Old-fashioned AM radio was an information lifeline for many during Cyclone Gabrielle when other sources wilted without power. Now a little-known arrangement that puts proceedings of Parliament on the air has been cited as a threat to its future. But is a switch-off really likely? And what’s being done to avoid it?
“Government websites are a waste of time. All they’ve got is a transistor radio – and they need to actually provide a means for these people who need the information to damn well get it,” Today FM’s afternoon host Mark Richardson told listeners angrily on the day Cyclone Gabrielle struck.
He was venting in response to listeners without power complaining online information was inaccessible, and pleading for the radio station to relay emergency updates over the air.
Mobile phone and data services were knocked out in many areas where electricity supplies to towers were cut – or faded away after back-up batteries drained after 4-8 hours. In some places FM radio transmission was knocked out but nationwide AM transmission was still available.

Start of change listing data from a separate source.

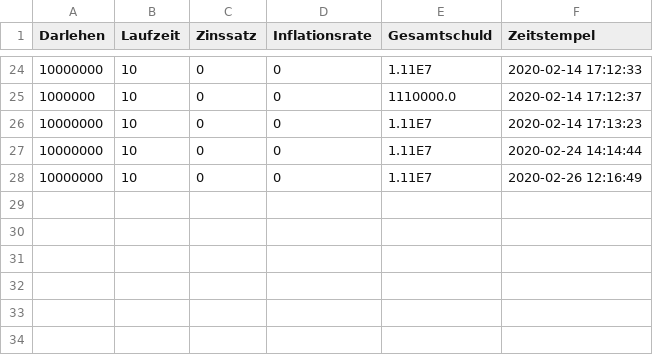
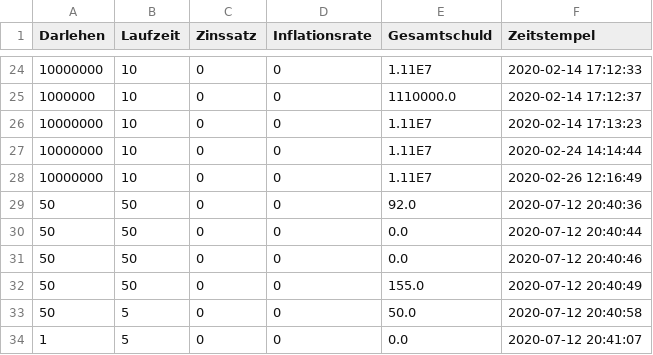
Before and after one commit to gkhnrsln/KBUnit, a CSV file: Zinsrechner/bin/darlehen/tilgungsdarlehen.csv, drawn as a sheet; only a part is shown, gaps mark what is left out; the diff names each change by its address in the sheet, - before the commit and + after, or states it on an @@ line.

```diff
--- a/Zinsrechner/bin/darlehen/tilgungsdarlehen.csv
+++ b/Zinsrechner/bin/darlehen/tilgungsdarlehen.csv
+row 29: 50 | 50 | 0 | 0 | 92.0 | 2020-07-12 20:40:36
+row 30: 50 | 50 | 0 | 0 | 0.0 | 2020-07-12 20:40:44
+row 31: 50 | 50 | 0 | 0 | 0.0 | 2020-07-12 20:40:46
+row 32: 50 | 50 | 0 | 0 | 155.0 | 2020-07-12 20:40:49
+row 33: 50 | 5 | 0 | 0 | 50.0 | 2020-07-12 20:40:58
+row 34: 1 | 5 | 0 | 0 | 0.0 | 2020-07-12 20:41:07
```
Also changed, not shown: Zinsrechner/src/darlehen/tilgungsdarlehen.csv, 14 other files.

“This will sharpen the minds of people on just how important . . . legacy platforms like AM transmission are in Civil Defence emergencies,” RNZ news chief Richard Sutherland told Mediawatch soon after. [Continue reading at RNZ…]